● **WHAT NEEDS TO BE DONE**
Each line of the records that holds the word "speckeeper" should be copied out.

══ PROVIDED ENTRIES

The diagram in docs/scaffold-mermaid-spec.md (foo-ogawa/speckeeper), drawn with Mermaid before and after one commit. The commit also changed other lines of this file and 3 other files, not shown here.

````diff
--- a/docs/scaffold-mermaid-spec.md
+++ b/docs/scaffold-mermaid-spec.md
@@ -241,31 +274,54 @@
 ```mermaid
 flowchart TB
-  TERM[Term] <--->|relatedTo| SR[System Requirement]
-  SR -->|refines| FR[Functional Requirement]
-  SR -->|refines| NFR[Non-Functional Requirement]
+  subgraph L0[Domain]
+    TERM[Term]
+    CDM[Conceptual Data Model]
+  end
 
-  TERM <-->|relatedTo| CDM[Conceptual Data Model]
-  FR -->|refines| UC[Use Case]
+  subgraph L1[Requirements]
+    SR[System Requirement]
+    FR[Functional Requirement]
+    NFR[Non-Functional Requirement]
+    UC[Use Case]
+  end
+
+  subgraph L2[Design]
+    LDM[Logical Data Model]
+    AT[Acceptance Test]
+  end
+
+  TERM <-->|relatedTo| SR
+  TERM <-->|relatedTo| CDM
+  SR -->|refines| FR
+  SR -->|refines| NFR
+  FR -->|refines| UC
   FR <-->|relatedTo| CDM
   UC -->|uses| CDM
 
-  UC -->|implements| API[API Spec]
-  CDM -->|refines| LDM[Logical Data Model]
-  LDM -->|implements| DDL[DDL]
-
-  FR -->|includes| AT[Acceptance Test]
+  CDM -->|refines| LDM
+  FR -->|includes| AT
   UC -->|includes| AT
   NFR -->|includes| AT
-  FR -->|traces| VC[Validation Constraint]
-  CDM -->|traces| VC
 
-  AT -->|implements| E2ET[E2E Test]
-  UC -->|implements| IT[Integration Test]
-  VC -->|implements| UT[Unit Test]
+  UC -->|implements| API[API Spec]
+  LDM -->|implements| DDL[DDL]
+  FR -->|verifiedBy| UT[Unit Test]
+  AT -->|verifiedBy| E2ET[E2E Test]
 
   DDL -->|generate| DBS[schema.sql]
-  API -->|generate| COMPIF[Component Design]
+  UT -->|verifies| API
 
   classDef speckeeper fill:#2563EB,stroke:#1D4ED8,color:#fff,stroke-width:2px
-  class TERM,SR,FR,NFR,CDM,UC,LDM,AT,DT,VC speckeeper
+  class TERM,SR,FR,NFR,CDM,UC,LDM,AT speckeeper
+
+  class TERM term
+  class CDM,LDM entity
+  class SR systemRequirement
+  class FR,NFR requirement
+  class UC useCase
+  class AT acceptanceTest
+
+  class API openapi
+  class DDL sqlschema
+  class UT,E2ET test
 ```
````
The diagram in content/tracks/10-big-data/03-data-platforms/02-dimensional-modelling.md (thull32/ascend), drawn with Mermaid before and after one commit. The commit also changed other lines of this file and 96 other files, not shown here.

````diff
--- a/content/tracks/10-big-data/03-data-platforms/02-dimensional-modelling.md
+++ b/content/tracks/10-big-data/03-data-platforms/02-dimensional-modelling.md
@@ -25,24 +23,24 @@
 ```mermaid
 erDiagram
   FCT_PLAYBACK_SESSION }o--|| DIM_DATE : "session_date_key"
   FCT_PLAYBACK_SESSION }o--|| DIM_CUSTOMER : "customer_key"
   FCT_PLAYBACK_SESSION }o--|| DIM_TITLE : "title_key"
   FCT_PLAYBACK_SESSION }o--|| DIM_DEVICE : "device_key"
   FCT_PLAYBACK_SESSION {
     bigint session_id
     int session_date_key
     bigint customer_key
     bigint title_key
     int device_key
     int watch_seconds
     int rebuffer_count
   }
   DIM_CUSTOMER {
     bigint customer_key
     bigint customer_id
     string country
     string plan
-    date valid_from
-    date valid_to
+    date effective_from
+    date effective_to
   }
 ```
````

════

● **RESPONSE AREA**
The diagram in docs/scaffold-mermaid-spec.md (foo-ogawa/speckeeper), drawn with Mermaid before and after one commit. The commit also changed other lines of this file and 3 other files, not shown here.
   classDef speckeeper fill:#2563EB,stroke:#1D4ED8,color:#fff,stroke-width:2px
-  class TERM,SR,FR,NFR,CDM,UC,LDM,AT,DT,VC speckeeper
+  class TERM,SR,FR,NFR,CDM,UC,LDM,AT speckeeper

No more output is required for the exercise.